Identify every line in the records below that contains the word "useContext", and copy each of those lines.

__RECORDS SHOWN__:
◆ ◆ ◆ ◆
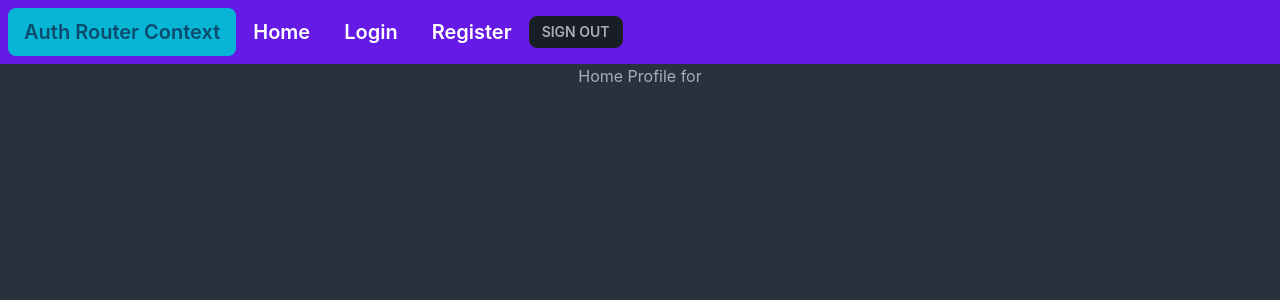
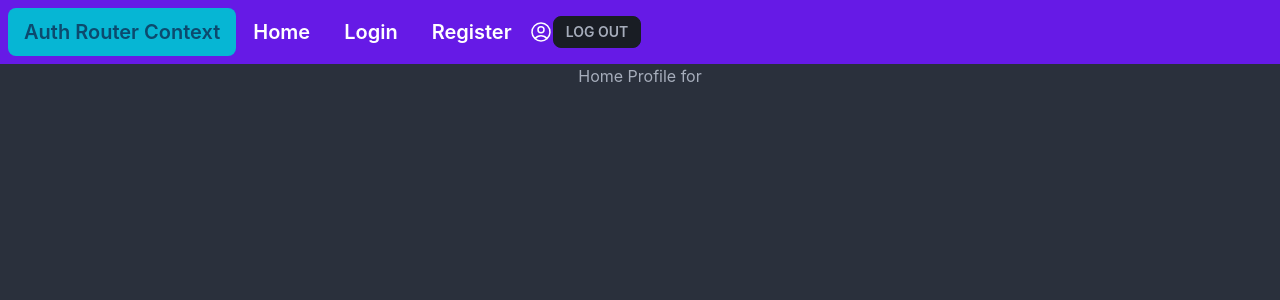
Before and after one commit to RaisulislamRimon/milestone10-module58-auth-router-context-app, a React (Create React App) app in the folder auth-router-context-app/: page / in a window 1280 px wide. Shown: the top 300 px of the page. Built offline with nearby package versions, Linux system fonts and the light colour scheme; no server answers.

Commit message:
added logout

```diff
--- a/auth-router-context-app/src/components/Header.js
+++ b/auth-router-context-app/src/components/Header.js
@@ -3,8 +3,19 @@ import { Link } from "react-router-dom";
 import { AuthContext } from "../contexts/UserContext";
 
 const Header = () => {
-  const { user } = useContext(AuthContext);
+  const { user, logOut } = useContext(AuthContext);
   console.log("user", user);
+
+  const handleSignOut = () => {
+    logOut()
+      .then(() => {
+        console.log("sign out");
+      })
+      .catch((error) => {
+        console.log(error);
+      });
+  };
+
   return (
     <div>
       <div className="navbar bg-primary text-primary-content">
@@ -20,8 +31,7 @@ const Header = () => {
         <Link to="/register" className="btn btn-ghost normal-case text-xl">
           Register
         </Link>
-        {user?.email && (
-          <Link to="/profile" className="btn btn-ghost normal-case text-xl">
+
         <svg
           xmlns="http://www.w3.org/2000/svg"
           fill="none"
@@ -36,10 +46,14 @@ const Header = () => {
             d="M17.982 18.725A7.488 7.488 0 0012 15.75a7.488 7.488 0 00-5.982 2.975m11.963 0a9 9 0 10-11.963 0m11.963 0A8.966 8.966 0 0112 21a8.966 8.966 0 01-5.982-2.275M15 9.75a3 3 0 11-6 0 3 3 0 016 0z"
           />
         </svg>
+        {user?.email && (
+          <Link to="/profile" className="btn btn-ghost normal-case text-xl">
             Welcome {user.email}
           </Link>
         )}
-        <button className="btn btn-sm">Sign out</button>
+        <button onClick={handleSignOut} className="btn btn-sm">
+          Log out
+        </button>
       </div>
     </div>
   );
--- a/auth-router-context-app/src/contexts/UserContext.js
+++ b/auth-router-context-app/src/contexts/UserContext.js
@@ -5,6 +5,7 @@ import {
   getAuth,
   onAuthStateChanged,
   signInWithEmailAndPassword,
+  signOut,
 } from "firebase/auth";
 
 export const AuthContext = createContext();
@@ -32,7 +33,11 @@ const UserContext = ({ children }) => {
     };
   }, []);
 
-  const authInfo = { user, createUser, signIn };
+  const logOut = () => {
+    return signOut(auth);
+  };
+
+  const authInfo = { user, createUser, signIn, logOut };
 
   return (
     <AuthContext.Provider value={authInfo}>{children}</AuthContext.Provider>
```
Lines whose indentation alone changed are shown as unchanged.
◆ ◆ ◆ ◆
__ANSWER TO THE EXERCISE__:
-  const { user } = useContext(AuthContext);
+  const { user, logOut } = useContext(AuthContext);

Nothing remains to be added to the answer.